Sickness and deaths from the corona virus present challenges to save lives, but could also prompt discussion about different ways to live.
China’s strict quarantine measures have given breathing space to the climate. Factories were closed, few cars used, streets deserted and flights cancelled. The air is clearer and the slave labour required to meet the world’s dependency on Chinese manufactured goods has ceased, at least for now.
In Australia, the corona virus threat sees massive down turn in stock markets, financial difficulties in retail and tourism and anxiety about health care resources. Panic buying displays individuals’ selfishness, but ideas could be paraded about indispensable collective interests, such as the use of time and the nature of work.
There is a point at which work, especially full-time work, is not something people want or can do, hence the need for liveable incomes to enable choice of activities which are personally satisfying and could contribute to a common good. US surveys, for example, record that more than half of US workers are unhappy and would retire early if financial support and universal health services were available.
Here is an opportunity to replace the uncritical worship of the work ethic with consideration of the old idea of a universal income paid to an entire population. It would replace all forms of government provided income, would improve equity and could generate activities unrelated to economic goals.
French philosopher Andre Gorz wrote, ‘Let us work less so that we may all work and do more things by ourselves in our free time.’ In his recent book, A World Without Work, David Susskind argues that a future social and economic transition should not only be to jobs in a renewable energy sector but to a more equal, less competitive, less destructive society.
Given hours wasted in traffic jams, we would be mad not to consider better uses of time. Being marooned in traffic must give some individuals time to reflect that the job to which they are driving may not be fulfilling and might not be much use to anyone. They might recall that their non-economic activities encompass everything that is done out of friendship, love, compassion and concern.
Appeals from medical officers to be strict about personal hygiene and to be responsible in contact with others, emphasise the altruistic side of community existence,
Activities which promote public value, form life’s fabric. They contribute to socially desirable wealth: reforestation, beach protection, theatrical and sporting activities, housing and educational projects and a possible imitation of the work of the visionary William Morris, activist for arts and crafts in nineteenth century England.
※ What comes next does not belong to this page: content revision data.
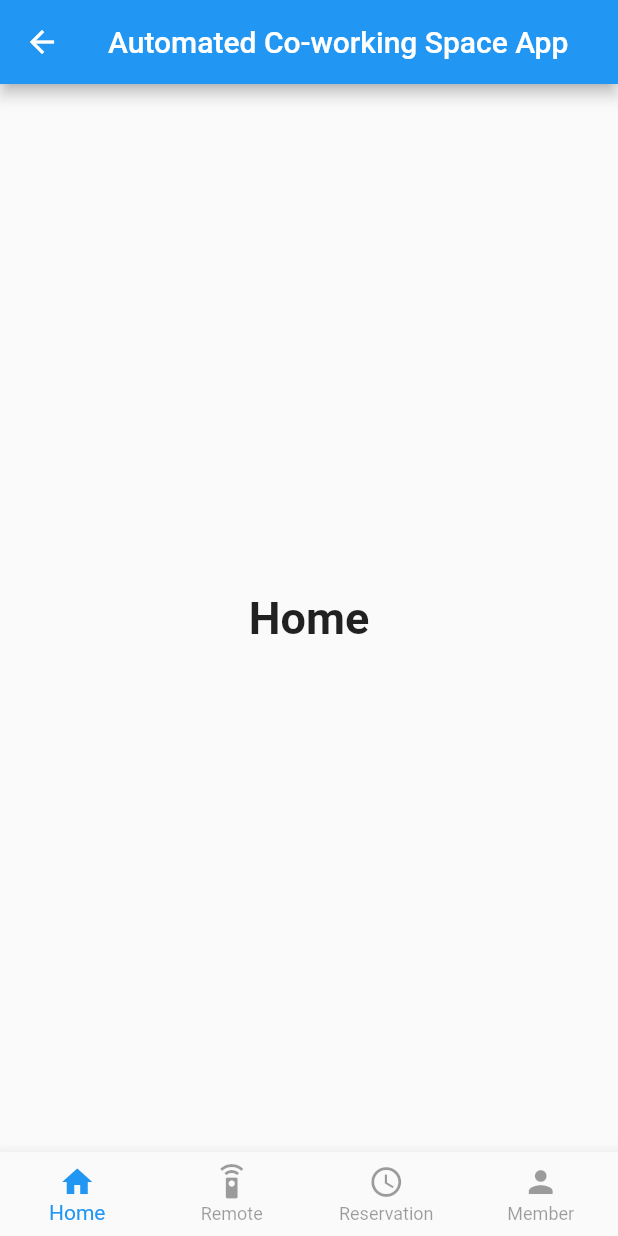
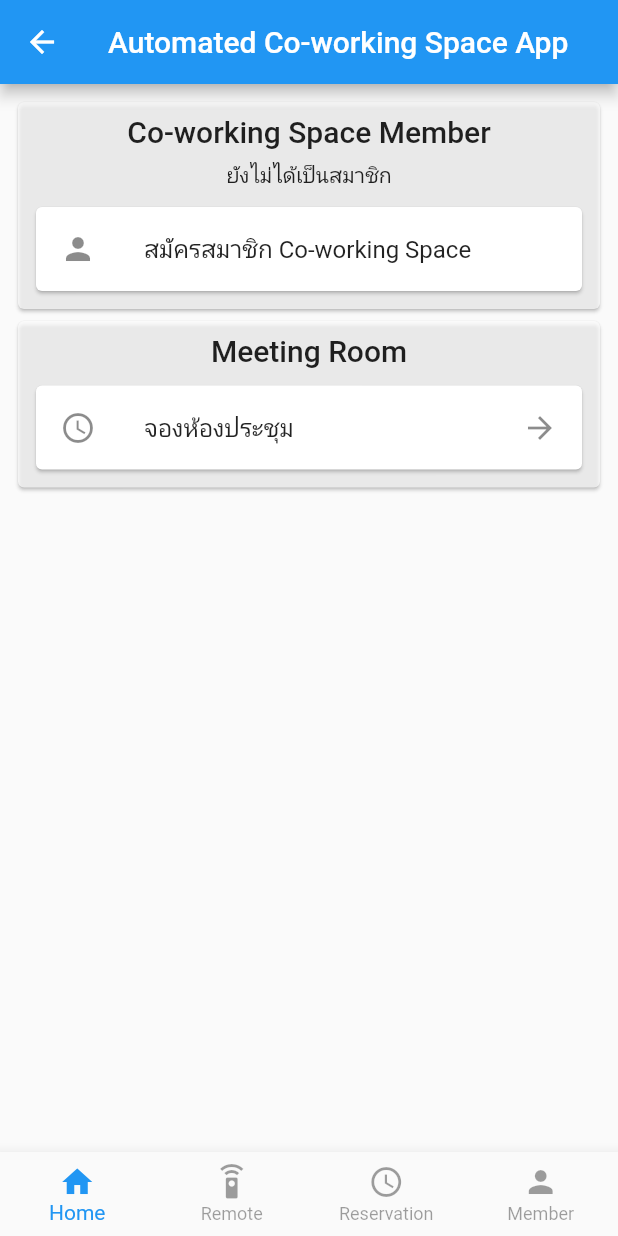
Before and after one commit to PlayingSpree/AutoCoWorkingSpaceSystem, a Flutter app: the MainPage screen opened by its route, on a phone screen of 412 x 824 dp. Run offline on Flutter 3.47's test engine with Material 2 defaults, Android fonts, the light colour scheme and no system bars; our stand-ins replace google_sign_in, shared_preferences; missing offline and left inert: flutter_facebook_login; accounts and stored records are empty.

Commit message:
Mobile: Home Page UI

```diff
--- /dev/null
+++ b/Mobile/acws_app/lib/app_style.dart
@@ -0,0 +1,6 @@
+import 'package:flutter/material.dart';
+
+class AppTextStyle {
+  static const TextStyle HeaderText =
+      const TextStyle(fontSize: 20, fontWeight: FontWeight.w500);
+}
--- a/Mobile/acws_app/lib/app_util.dart
+++ b/Mobile/acws_app/lib/app_util.dart
@@ -23,7 +23,7 @@ Future<dynamic> httpGetRequest(String url, BuildContext context) async {
       Navigator.pushReplacementNamed(context, '/login');
     }
   } else {
-    throw Exception(response);
+    throw Exception(response.body);
   }
   return null;
 }
@@ -56,7 +56,7 @@ Future<dynamic> httpRequest(String url, var body, BuildContext context,
       Navigator.pushReplacementNamed(context, '/login');
     }
   } else {
-    throw Exception(response);
+    throw Exception(response.body);
   }
   return null;
 }
--- a/Mobile/acws_app/lib/home.dart
+++ /dev/null
@@ -1 +0,0 @@
-import 'package:flutter/material.dart';
--- a/Mobile/acws_app/lib/main.dart
+++ b/Mobile/acws_app/lib/main.dart
@@ -1,9 +1,10 @@
+import 'file:///E:/GitRepo/AutoCoWorkingSpaceSystem/Mobile/acws_app/lib/page/home/home.dart';
+import 'file:///E:/GitRepo/AutoCoWorkingSpaceSystem/Mobile/acws_app/lib/page/profile/profile.dart';
 import 'package:animations/animations.dart';
-import 'package:acws_app/member.dart';
 import 'package:flutter/material.dart';
 
-import 'login.dart';
-import 'remote.dart';
+import 'page/login/login.dart';
+import 'page/remote/remote.dart';
 
 void main() => runApp(MyApp());
 
@@ -35,13 +36,7 @@ class _MainPageState extends State<MainPage> {
   static const TextStyle optionStyle =
       TextStyle(fontSize: 30, fontWeight: FontWeight.bold);
   static var _widgetOptions = [
-    Center(
-      key: UniqueKey(),
-      child: Text(
-        'Home',
-        style: optionStyle,
-      ),
-    ),
+    HomePage(),
     RemotePage(),
     Center(
       key: UniqueKey(),
--- /dev/null
+++ b/Mobile/acws_app/lib/page/home/home.dart
@@ -0,0 +1,72 @@
+import 'package:acws_app/app_style.dart';
+import 'package:acws_app/app_transition_route.dart';
+import 'package:acws_app/page/home/reserve.dart';
+import 'package:acws_app/page/home/subscribe.dart';
+import 'package:flutter/material.dart';
+
+class HomePage extends StatefulWidget {
+  @override
+  _HomePageState createState() => _HomePageState();
+}
+
+class _HomePageState extends State<HomePage> {
+  @override
+  Widget build(BuildContext context) {
+    return ListView(
+      padding: const EdgeInsets.all(8.0),
+      children: [
+        Card(
+          margin: const EdgeInsets.all(4.0),
+          color: Colors.white70,
+          child: Padding(
+            padding: const EdgeInsets.all(8.0),
+            child: Column(
+              children: [
+                Text('Co-working Space Member', style: AppTextStyle.HeaderText),
+                SizedBox(height: 8),
+                Text('ยังไม่ได้เป็นสมาชิก'),
+                SizedBox(height: 8),
+                Card(
+                  child: ListTile(
+                    leading: Icon(Icons.person),
+                    title: Text('สมัครสมาชิก Co-working Space'),
+                    onTap: () {
+                      Navigator.of(context).push(SlideLeftRoute(
+                          exitPage: this.widget, enterPage: Subscribe()));
+                    },
+                  ),
+                ),
+              ],
+            ),
+          ),
+        ),
+        Card(
+          margin: const EdgeInsets.all(4.0),
+          color: Colors.white70,
+          child: Padding(
+            padding: const EdgeInsets.all(8.0),
+            child: Column(
+              children: [
+                Text('Meeting Room',
+                    style:
+                        TextStyle(fontSize: 20, fontWeight: FontWeight.w500)),
+                SizedBox(height: 8),
+                Card(
+                  child: ListTile(
+                    leading: Icon(Icons.schedule),
+                    trailing: Icon(Icons.arrow_forward),
+                    title: Text('จองห้องประชุม'),
+                    onTap: () {
+                      Navigator.of(context).push(SlideLeftRoute(
+                          exitPage: this.widget, enterPage: Reserve()));
+                    },
+                  ),
+                ),
+              ],
+            ),
+          ),
+        )
+      ],
+    );
+  }
+}
--- a/Mobile/acws_app/lib/login.dart
+++ b/Mobile/acws_app/lib/page/login/login.dart
@@ -7,9 +7,9 @@ import 'package:http/http.dart' as http;
 import 'package:shared_preferences/shared_preferences.dart';
 import 'package:google_sign_in/google_sign_in.dart';
 
-import 'app_config.dart' as appConfig;
+import '../../app_config.dart' as appConfig;
 import 'widget_register.dart';
-import 'icons/social_icons.dart';
+import '../../icons/social_icons.dart';
 
 class LoginPage extends StatefulWidget {
   @override
--- a/Mobile/acws_app/lib/widget_register.dart
+++ b/Mobile/acws_app/lib/page/login/widget_register.dart
@@ -4,7 +4,7 @@ import 'package:flutter/material.dart';
 import 'package:http/http.dart' as http;
 import 'package:shared_preferences/shared_preferences.dart';
 
-import 'app_config.dart' as appConfig;
+import '../../app_config.dart' as appConfig;
 
 class RegisterForm extends StatefulWidget {
   const RegisterForm(
```
Also changed, not shown: Mobile/acws_app/lib/page/home/reserve.dart (added, +65 -0 lines), Mobile/acws_app/lib/page/home/subscribe.dart (added, +31 -0 lines), Mobile/acws_app/lib/page/home/widget_card_detail_button.dart (added, +44 -0 lines), Mobile/acws_app/lib/page/remote/remote.dart (renamed from Mobile/acws_app/lib/remote.dart, +3 -4 lines), Mobile/acws_app/lib/page/profile/profile.dart (renamed from Mobile/acws_app/lib/member.dart), 1 other file.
The transition, for which corona could be a catalyst, is not simply about different work but to values and language to envision a future in which life-enhancing features of personal relationships and community activities are prominent. Economic stimulus packages may not benefit all citizens, in particular in Australia those surviving on basic wages such as the numerous casual workers who have no entitlement to sick leave and, until help promised from the Government’s stimulus package, no finance left if their work ceases.
In the US, the Congress has authorized $8.3 billion to fight the corona outbreak, though this is less than one tenth of the annual cost of the Afghanistan war, and before the stock market crash on March 9, one fifteenth of the wealth of Amazon CEO Jeff Bezos. Prima facie it looks as though efforts to combat the epidemic that threatens millions of lives may be of less importance than protecting private profits and the health of financial institutions.
Constructive responses to the corona virus, not Australia’s toilet roll panic, could contribute to a politics for the future, a promise of far more than the repetition that we need economic stimuli in order to return to business as usual. Some politicians are familiar with alternative ideas, but most seem preoccupied with economic growth and with the going-nowhere climate-versus-coal controversy.
Response to corona virus dangers, in common with ways to learn from any crisis, can be used to raise questions about policies to consider new ways to live. But an obsession with recession will stifle even modest steps towards a socially just and ecologically responsible society.
Stuart Rees, OAM is Professor Emeritus, University of Sydney & recipient of the Jerusalem (Al Quds) Peace Prize.